Organised by the Angolan office of the Open Society Initiative for Southern Africa (OSISA), the all-day conference on Saturday 27 October focused on Angola’s petroleum industry and in particular on transparency and the impact of oil revenues on people's socio-economic rights.
Nearly 70 people packed the conference room in the Hotel Dellaz, including many students from both public and private universities in Cabinda, government officials, the head of the oil workers union, community members and journalists from Cabinda and Luanda.
The event provided OSISA with the opportunity to present two major research reports – Angola’s Oil Industry Operations and Oil Revenues in Angola: Much more information but not enough transparency, which was produced in partnership with Global Witness.
Angola’s Oil Industry Operations provides a detailed look at the structure of the industry and highlights its key weaknesses – particularly lack of transparency, rampant corruption and failure to use oil revenues for the benefit of all.
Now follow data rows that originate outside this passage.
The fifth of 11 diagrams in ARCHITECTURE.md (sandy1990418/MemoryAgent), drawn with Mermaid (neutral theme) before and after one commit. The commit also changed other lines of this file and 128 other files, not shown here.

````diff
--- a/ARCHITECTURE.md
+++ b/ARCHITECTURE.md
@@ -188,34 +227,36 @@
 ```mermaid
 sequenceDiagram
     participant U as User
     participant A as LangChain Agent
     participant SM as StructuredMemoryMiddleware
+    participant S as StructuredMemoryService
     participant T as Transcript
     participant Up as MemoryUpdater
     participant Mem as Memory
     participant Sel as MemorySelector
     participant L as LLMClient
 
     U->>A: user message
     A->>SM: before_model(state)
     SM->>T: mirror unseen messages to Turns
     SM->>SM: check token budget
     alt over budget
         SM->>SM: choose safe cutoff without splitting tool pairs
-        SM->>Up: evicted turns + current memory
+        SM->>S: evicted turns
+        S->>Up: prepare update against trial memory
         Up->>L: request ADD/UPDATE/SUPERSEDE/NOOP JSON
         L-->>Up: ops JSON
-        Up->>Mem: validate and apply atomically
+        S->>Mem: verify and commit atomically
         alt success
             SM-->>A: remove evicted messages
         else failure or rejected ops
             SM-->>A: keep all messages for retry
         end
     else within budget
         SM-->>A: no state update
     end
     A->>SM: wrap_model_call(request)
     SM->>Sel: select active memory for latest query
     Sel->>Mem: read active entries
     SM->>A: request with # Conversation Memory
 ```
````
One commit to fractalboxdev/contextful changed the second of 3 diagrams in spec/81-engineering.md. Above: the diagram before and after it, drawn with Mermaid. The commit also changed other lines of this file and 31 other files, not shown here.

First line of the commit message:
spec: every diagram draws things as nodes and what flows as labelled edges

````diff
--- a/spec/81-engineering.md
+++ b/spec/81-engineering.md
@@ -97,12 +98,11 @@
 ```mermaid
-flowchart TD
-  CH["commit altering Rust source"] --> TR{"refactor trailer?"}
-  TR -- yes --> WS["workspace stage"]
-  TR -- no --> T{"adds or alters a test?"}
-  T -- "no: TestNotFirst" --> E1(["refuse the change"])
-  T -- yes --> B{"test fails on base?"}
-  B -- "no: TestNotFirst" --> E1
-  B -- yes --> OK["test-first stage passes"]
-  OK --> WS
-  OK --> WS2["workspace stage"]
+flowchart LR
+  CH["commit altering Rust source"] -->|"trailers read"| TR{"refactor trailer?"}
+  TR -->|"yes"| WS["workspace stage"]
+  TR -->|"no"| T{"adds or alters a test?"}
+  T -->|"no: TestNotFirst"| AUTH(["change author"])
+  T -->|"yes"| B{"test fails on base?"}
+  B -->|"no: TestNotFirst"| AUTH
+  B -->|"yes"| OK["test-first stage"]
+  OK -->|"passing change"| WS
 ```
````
“Angola’s oil production drives an enclave economy that enriches wealthy political elites and leaves the masses in dire poverty,” says the report. “Millions of dollars are being diverted from the state treasury, either through institutionalised or straight up corruption. Angolan elites and public officials are reaping huge profits from the legal obligations of multinational companies to contract with Angolan companies. Multinational companies, for their part, turn a blind eye to corruption.”
“Oil revenues, which should be invested in social sectors and in diversifying the economy to support the country’s long term sustainable development, are instead reinvested by Sonangol in joint ventures and subsidiary businesses, which benefit just an elite few,” the report adds, stressing that the problems in the oil industry are part and parcel of broader governance problems. “In Angola, people are poor because the country’s institutions are dysfunctional and have not provided the needed checks and balances. Corruption is just a symptom of the deeper malady of weak, failed or missing institutions.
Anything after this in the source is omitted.